[WORK TO BE COMPLETED]
Copy every record that appears below, exactly as it stands.

# # # #

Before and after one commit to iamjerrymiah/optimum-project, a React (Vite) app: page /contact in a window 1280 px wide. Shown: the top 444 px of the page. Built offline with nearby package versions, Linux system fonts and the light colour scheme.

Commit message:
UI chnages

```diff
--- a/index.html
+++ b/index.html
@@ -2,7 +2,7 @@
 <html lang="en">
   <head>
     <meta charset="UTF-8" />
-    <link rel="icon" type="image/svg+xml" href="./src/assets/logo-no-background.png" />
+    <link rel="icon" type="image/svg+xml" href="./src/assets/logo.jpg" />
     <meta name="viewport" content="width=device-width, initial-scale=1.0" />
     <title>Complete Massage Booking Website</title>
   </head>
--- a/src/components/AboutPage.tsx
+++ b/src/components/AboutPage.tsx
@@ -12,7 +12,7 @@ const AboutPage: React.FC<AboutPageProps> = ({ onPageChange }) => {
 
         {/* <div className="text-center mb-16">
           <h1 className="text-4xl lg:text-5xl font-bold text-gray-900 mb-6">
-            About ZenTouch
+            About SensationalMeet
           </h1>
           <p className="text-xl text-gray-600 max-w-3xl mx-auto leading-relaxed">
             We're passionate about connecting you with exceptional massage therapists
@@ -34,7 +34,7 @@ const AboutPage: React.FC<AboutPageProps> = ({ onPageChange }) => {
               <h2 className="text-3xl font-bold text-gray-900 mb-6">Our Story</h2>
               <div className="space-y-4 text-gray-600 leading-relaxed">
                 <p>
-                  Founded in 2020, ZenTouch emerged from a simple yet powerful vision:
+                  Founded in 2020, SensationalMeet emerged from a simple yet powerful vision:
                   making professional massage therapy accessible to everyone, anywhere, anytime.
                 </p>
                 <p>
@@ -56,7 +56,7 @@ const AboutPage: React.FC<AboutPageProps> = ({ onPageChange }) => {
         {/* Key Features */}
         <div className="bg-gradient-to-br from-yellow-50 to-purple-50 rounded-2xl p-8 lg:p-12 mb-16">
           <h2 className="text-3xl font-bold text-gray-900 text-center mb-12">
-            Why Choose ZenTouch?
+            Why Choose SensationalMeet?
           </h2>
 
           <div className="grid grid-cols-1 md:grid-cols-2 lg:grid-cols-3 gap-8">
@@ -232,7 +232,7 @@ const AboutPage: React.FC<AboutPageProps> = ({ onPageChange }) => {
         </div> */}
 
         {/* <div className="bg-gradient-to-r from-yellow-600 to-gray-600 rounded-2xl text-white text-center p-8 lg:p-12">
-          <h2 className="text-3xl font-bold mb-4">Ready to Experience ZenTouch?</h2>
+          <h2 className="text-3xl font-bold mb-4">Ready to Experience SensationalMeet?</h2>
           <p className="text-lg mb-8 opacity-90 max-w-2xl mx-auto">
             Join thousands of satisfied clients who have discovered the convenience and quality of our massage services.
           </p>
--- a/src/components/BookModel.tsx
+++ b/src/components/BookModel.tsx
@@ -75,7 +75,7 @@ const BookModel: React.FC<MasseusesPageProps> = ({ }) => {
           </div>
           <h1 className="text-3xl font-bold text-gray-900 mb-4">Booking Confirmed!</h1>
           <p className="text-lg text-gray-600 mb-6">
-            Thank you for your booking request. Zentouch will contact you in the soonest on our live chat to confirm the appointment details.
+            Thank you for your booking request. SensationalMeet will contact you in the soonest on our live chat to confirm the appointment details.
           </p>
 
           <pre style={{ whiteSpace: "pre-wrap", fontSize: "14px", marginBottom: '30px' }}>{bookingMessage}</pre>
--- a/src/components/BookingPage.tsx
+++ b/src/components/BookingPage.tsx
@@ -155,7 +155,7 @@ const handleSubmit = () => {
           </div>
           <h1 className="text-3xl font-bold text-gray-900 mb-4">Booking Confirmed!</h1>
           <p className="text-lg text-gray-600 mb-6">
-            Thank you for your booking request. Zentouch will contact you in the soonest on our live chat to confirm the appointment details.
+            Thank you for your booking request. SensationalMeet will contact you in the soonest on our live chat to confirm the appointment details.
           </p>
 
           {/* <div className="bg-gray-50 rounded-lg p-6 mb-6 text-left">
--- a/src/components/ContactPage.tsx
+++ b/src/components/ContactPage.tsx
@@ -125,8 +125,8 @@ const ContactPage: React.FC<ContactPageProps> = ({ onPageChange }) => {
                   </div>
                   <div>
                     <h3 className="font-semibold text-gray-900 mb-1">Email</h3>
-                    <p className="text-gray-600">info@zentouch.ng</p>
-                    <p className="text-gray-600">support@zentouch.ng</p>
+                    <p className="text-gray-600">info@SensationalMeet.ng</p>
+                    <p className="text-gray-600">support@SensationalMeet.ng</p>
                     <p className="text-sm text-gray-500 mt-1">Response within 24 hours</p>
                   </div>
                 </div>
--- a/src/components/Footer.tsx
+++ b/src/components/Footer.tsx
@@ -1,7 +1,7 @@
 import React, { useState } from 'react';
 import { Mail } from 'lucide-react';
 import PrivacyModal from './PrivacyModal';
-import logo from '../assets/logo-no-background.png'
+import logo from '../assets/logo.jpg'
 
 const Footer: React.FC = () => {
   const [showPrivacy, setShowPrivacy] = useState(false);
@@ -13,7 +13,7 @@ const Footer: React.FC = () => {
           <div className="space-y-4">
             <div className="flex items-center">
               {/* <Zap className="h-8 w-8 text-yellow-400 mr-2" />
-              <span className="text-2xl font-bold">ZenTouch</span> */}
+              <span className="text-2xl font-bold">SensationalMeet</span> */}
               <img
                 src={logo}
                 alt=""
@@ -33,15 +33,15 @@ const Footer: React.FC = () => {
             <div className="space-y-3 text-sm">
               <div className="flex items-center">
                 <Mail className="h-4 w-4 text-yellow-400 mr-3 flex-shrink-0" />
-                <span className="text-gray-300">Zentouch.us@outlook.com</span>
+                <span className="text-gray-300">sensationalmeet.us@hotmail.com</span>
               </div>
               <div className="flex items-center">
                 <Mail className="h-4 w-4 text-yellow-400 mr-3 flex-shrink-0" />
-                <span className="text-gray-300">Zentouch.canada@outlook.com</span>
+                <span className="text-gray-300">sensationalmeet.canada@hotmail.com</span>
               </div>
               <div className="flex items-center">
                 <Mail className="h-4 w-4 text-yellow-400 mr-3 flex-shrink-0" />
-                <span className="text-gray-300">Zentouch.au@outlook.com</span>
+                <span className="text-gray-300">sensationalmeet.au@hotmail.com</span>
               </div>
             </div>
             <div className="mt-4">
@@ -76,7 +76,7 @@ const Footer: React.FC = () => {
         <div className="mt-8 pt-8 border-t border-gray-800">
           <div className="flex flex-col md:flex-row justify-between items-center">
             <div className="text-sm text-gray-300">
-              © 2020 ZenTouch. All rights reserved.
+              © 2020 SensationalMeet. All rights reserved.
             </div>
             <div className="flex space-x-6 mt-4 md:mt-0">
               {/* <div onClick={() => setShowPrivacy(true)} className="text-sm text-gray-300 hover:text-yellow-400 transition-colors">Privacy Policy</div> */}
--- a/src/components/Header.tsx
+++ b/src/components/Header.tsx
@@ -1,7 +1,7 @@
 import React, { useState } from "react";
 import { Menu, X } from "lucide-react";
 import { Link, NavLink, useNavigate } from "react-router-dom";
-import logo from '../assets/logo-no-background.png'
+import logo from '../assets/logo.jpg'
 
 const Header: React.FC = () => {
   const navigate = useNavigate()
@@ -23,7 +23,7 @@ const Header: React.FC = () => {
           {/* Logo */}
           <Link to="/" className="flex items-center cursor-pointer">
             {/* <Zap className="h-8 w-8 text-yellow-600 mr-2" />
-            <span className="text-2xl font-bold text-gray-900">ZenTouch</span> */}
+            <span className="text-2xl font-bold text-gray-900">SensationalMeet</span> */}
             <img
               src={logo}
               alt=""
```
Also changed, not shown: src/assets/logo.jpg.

# # # #

[THE ANSWER]
Before and after one commit to iamjerrymiah/optimum-project, a React (Vite) app: page /contact in a window 1280 px wide. Shown: the top 444 px of the page. Built offline with nearby package versions, Linux system fonts and the light colour scheme.

Commit message:
UI chnages

```diff
--- a/index.html
+++ b/index.html
@@ -2,7 +2,7 @@
 <html lang="en">
   <head>
     <meta charset="UTF-8" />
-    <link rel="icon" type="image/svg+xml" href="./src/assets/logo-no-background.png" />
+    <link rel="icon" type="image/svg+xml" href="./src/assets/logo.jpg" />
     <meta name="viewport" content="width=device-width, initial-scale=1.0" />
     <title>Complete Massage Booking Website</title>
   </head>
--- a/src/components/AboutPage.tsx
+++ b/src/components/AboutPage.tsx
@@ -12,7 +12,7 @@ const AboutPage: React.FC<AboutPageProps> = ({ onPageChange }) => {
 
         {/* <div className="text-center mb-16">
           <h1 className="text-4xl lg:text-5xl font-bold text-gray-900 mb-6">
-            About ZenTouch
+            About SensationalMeet
           </h1>
           <p className="text-xl text-gray-600 max-w-3xl mx-auto leading-relaxed">
             We're passionate about connecting you with exceptional massage therapists
@@ -34,7 +34,7 @@ const AboutPage: React.FC<AboutPageProps> = ({ onPageChange }) => {
               <h2 className="text-3xl font-bold text-gray-900 mb-6">Our Story</h2>
               <div className="space-y-4 text-gray-600 leading-relaxed">
                 <p>
-                  Founded in 2020, ZenTouch emerged from a simple yet powerful vision:
+                  Founded in 2020, SensationalMeet emerged from a simple yet powerful vision:
                   making professional massage therapy accessible to everyone, anywhere, anytime.
                 </p>
                 <p>
@@ -56,7 +56,7 @@ const AboutPage: React.FC<AboutPageProps> = ({ onPageChange }) => {
         {/* Key Features */}
         <div className="bg-gradient-to-br from-yellow-50 to-purple-50 rounded-2xl p-8 lg:p-12 mb-16">
           <h2 className="text-3xl font-bold text-gray-900 text-center mb-12">
-            Why Choose ZenTouch?
+            Why Choose SensationalMeet?
           </h2>
 
           <div className="grid grid-cols-1 md:grid-cols-2 lg:grid-cols-3 gap-8">
@@ -232,7 +232,7 @@ const AboutPage: React.FC<AboutPageProps> = ({ onPageChange }) => {
         </div> */}
 
         {/* <div className="bg-gradient-to-r from-yellow-600 to-gray-600 rounded-2xl text-white text-center p-8 lg:p-12">
-          <h2 className="text-3xl font-bold mb-4">Ready to Experience ZenTouch?</h2>
+          <h2 className="text-3xl font-bold mb-4">Ready to Experience SensationalMeet?</h2>
           <p className="text-lg mb-8 opacity-90 max-w-2xl mx-auto">
             Join thousands of satisfied clients who have discovered the convenience and quality of our massage services.
           </p>
--- a/src/components/BookModel.tsx
+++ b/src/components/BookModel.tsx
@@ -75,7 +75,7 @@ const BookModel: React.FC<MasseusesPageProps> = ({ }) => {
           </div>
           <h1 className="text-3xl font-bold text-gray-900 mb-4">Booking Confirmed!</h1>
           <p className="text-lg text-gray-600 mb-6">
-            Thank you for your booking request. Zentouch will contact you in the soonest on our live chat to confirm the appointment details.
+            Thank you for your booking request. SensationalMeet will contact you in the soonest on our live chat to confirm the appointment details.
           </p>
 
           <pre style={{ whiteSpace: "pre-wrap", fontSize: "14px", marginBottom: '30px' }}>{bookingMessage}</pre>
--- a/src/components/BookingPage.tsx
+++ b/src/components/BookingPage.tsx
@@ -155,7 +155,7 @@ const handleSubmit = () => {
           </div>
           <h1 className="text-3xl font-bold text-gray-900 mb-4">Booking Confirmed!</h1>
           <p className="text-lg text-gray-600 mb-6">
-            Thank you for your booking request. Zentouch will contact you in the soonest on our live chat to confirm the appointment details.
+            Thank you for your booking request. SensationalMeet will contact you in the soonest on our live chat to confirm the appointment details.
           </p>
 
           {/* <div className="bg-gray-50 rounded-lg p-6 mb-6 text-left">
--- a/src/components/ContactPage.tsx
+++ b/src/components/ContactPage.tsx
@@ -125,8 +125,8 @@ const ContactPage: React.FC<ContactPageProps> = ({ onPageChange }) => {
                   </div>
                   <div>
                     <h3 className="font-semibold text-gray-900 mb-1">Email</h3>
-                    <p className="text-gray-600">info@zentouch.ng</p>
-                    <p className="text-gray-600">support@zentouch.ng</p>
+                    <p className="text-gray-600">info@SensationalMeet.ng</p>
+                    <p className="text-gray-600">support@SensationalMeet.ng</p>
                     <p className="text-sm text-gray-500 mt-1">Response within 24 hours</p>
                   </div>
                 </div>
--- a/src/components/Footer.tsx
+++ b/src/components/Footer.tsx
@@ -1,7 +1,7 @@
 import React, { useState } from 'react';
 import { Mail } from 'lucide-react';
 import PrivacyModal from './PrivacyModal';
-import logo from '../assets/logo-no-background.png'
+import logo from '../assets/logo.jpg'
 
 const Footer: React.FC = () => {
   const [showPrivacy, setShowPrivacy] = useState(false);
@@ -13,7 +13,7 @@ const Footer: React.FC = () => {
           <div className="space-y-4">
             <div className="flex items-center">
               {/* <Zap className="h-8 w-8 text-yellow-400 mr-2" />
-              <span className="text-2xl font-bold">ZenTouch</span> */}
+              <span className="text-2xl font-bold">SensationalMeet</span> */}
               <img
                 src={logo}
                 alt=""
@@ -33,15 +33,15 @@ const Footer: React.FC = () => {
             <div className="space-y-3 text-sm">
               <div className="flex items-center">
                 <Mail className="h-4 w-4 text-yellow-400 mr-3 flex-shrink-0" />
-                <span className="text-gray-300">Zentouch.us@outlook.com</span>
+                <span className="text-gray-300">sensationalmeet.us@hotmail.com</span>
               </div>
               <div className="flex items-center">
                 <Mail className="h-4 w-4 text-yellow-400 mr-3 flex-shrink-0" />
-                <span className="text-gray-300">Zentouch.canada@outlook.com</span>
+                <span className="text-gray-300">sensationalmeet.canada@hotmail.com</span>
               </div>
               <div className="flex items-center">
                 <Mail className="h-4 w-4 text-yellow-400 mr-3 flex-shrink-0" />
-                <span className="text-gray-300">Zentouch.au@outlook.com</span>
+                <span className="text-gray-300">sensationalmeet.au@hotmail.com</span>
               </div>
             </div>
             <div className="mt-4">
@@ -76,7 +76,7 @@ const Footer: React.FC = () => {
         <div className="mt-8 pt-8 border-t border-gray-800">
           <div className="flex flex-col md:flex-row justify-between items-center">
             <div className="text-sm text-gray-300">
-              © 2020 ZenTouch. All rights reserved.
+              © 2020 SensationalMeet. All rights reserved.
             </div>
             <div className="flex space-x-6 mt-4 md:mt-0">
               {/* <div onClick={() => setShowPrivacy(true)} className="text-sm text-gray-300 hover:text-yellow-400 transition-colors">Privacy Policy</div> */}
--- a/src/components/Header.tsx
+++ b/src/components/Header.tsx
@@ -1,7 +1,7 @@
 import React, { useState } from "react";
 import { Menu, X } from "lucide-react";
 import { Link, NavLink, useNavigate } from "react-router-dom";
-import logo from '../assets/logo-no-background.png'
+import logo from '../assets/logo.jpg'
 
 const Header: React.FC = () => {
   const navigate = useNavigate()
@@ -23,7 +23,7 @@ const Header: React.FC = () => {
           {/* Logo */}
           <Link to="/" className="flex items-center cursor-pointer">
             {/* <Zap className="h-8 w-8 text-yellow-600 mr-2" />
-            <span className="text-2xl font-bold text-gray-900">ZenTouch</span> */}
+            <span className="text-2xl font-bold text-gray-900">SensationalMeet</span> */}
             <img
               src={logo}
               alt=""
```
Also changed, not shown: src/assets/logo.jpg.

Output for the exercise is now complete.